The committee, which is made up of farmers, environmental advocates, water resource specialists and business owners, will meet Thursday to decide the best fee structure to charge a stormwater fee for residential homes and businesses in the county. The advisory committee will complete its final report and present it to the commissioners by the end of the month.
However, it will be up to the board of commissioners to decide the fee structure and the actual stormwater fee, according to Brenda Dinne, special projects coordinator for the county.
The commissioners have been outspoken opponents of the fee, also called the "Driveway Tax" and "Rain Tax."
"I cannot begin to project what the commissioners are going to decide," Dinne said.
In 2012, the Maryland General Assembly passed a law which requires Maryland's nine largest counties and Baltimore City to establish a watershed protection and restoration program that includes a stormwater remediation fee for impervious surfaces. The money collected by the new tax would be used to clean up the Chesapeake Bay.
The jurisdictions must adopt and implement the restoration program by July 1.
While the advisory committee has not officially decided on the fee structure, Dinne said it is leaning toward a plan.
The advisory committee supports implementing a graduated fee structure for residential homes based on the amount of impervious surfaces on the property, she said. Houses would be put into three different categories, each with a certain square footage of impervious surfaces.
The fee structure would work out so that residences with less impervious surfaces would pay a smaller fee and those with larger impervious surfaces would pay larger fees, Dinne said.

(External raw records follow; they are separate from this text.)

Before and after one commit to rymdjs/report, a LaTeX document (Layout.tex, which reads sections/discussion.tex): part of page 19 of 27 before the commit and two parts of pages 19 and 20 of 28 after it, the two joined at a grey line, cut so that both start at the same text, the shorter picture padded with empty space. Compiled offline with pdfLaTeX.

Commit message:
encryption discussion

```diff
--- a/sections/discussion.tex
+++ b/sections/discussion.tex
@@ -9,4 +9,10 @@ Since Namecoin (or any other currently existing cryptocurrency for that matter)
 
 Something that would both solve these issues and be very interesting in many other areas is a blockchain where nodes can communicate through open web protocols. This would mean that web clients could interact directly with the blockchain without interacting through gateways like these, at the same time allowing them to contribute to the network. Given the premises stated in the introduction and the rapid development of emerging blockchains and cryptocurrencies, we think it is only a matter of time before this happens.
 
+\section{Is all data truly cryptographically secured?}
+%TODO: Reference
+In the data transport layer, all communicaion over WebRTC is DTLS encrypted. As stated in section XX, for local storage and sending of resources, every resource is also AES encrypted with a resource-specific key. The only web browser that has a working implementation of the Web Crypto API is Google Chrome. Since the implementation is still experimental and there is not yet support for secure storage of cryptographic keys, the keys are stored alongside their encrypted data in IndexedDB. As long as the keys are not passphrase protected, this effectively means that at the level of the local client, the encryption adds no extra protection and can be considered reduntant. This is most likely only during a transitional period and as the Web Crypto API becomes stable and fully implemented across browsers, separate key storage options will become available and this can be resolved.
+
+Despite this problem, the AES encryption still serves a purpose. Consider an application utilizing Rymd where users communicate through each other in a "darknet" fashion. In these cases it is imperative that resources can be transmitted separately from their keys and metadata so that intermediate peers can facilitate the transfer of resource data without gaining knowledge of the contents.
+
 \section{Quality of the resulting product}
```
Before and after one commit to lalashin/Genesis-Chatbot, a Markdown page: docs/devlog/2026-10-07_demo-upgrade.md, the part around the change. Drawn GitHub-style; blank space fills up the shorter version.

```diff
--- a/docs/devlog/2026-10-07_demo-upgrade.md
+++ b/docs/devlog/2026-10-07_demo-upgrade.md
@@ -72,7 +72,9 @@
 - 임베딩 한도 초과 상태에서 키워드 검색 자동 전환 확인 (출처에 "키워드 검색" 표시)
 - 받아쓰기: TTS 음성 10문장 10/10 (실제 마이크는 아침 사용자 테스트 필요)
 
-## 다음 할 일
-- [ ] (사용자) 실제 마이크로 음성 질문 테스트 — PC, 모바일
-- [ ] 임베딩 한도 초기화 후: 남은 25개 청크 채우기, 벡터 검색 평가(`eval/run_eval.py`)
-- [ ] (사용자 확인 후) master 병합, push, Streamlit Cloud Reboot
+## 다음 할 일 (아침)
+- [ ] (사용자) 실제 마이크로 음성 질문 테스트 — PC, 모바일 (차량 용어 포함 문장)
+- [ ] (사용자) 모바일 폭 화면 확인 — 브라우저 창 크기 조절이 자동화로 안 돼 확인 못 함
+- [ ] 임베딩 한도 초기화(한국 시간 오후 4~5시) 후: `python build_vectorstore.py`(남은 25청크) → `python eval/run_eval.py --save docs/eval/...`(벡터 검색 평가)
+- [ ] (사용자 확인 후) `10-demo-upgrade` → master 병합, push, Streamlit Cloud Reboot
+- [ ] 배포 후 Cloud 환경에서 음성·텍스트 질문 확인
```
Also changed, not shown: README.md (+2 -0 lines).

The advisory committee is also in favor of measuring the impervious surfaces of all businesses in the county. The fee to businesses would be dependent upon the amount of impervious surface at each location, Dinne said. The fee structure would be based on the amount of impervious surfaces at established square footage levels, she said.
"Our commercial and industrial base represent a smaller percent of all the properties in the county but represent a much greater percentage of impervious surfaces in the county," Dinne said.
The county already has an estimation of how much impervious surface is on each property as part of its National Pollutant Discharge Elimination System permit program, said Tom Devilbiss, deputy director of Carroll County's Department of Land Use, Planning and Development.
The NPDES permit program controls water pollution by regulating point sources that discharge pollutants into waters of the United States, according to the U.S. Environmental Protection Agency website.
Devilbiss said the county will not need to do a lot of additional work to figure out impervious surface amounts for each property.
The nine counties and Baltimore City have developed different ways to implement the stormwater fee, according to Les Knapp, legal and policy counsel for the Maryland Association of Counties. Frederick County passed a flat, 1-cent fee to property owners while Howard County has set a rate of $15 per 500-square feet of impervious surface.
"The flexibility is a good aspect of the bill," Knapp said. "While we opposed the overall legislation, MAC did advocate for making it as flexible as possible."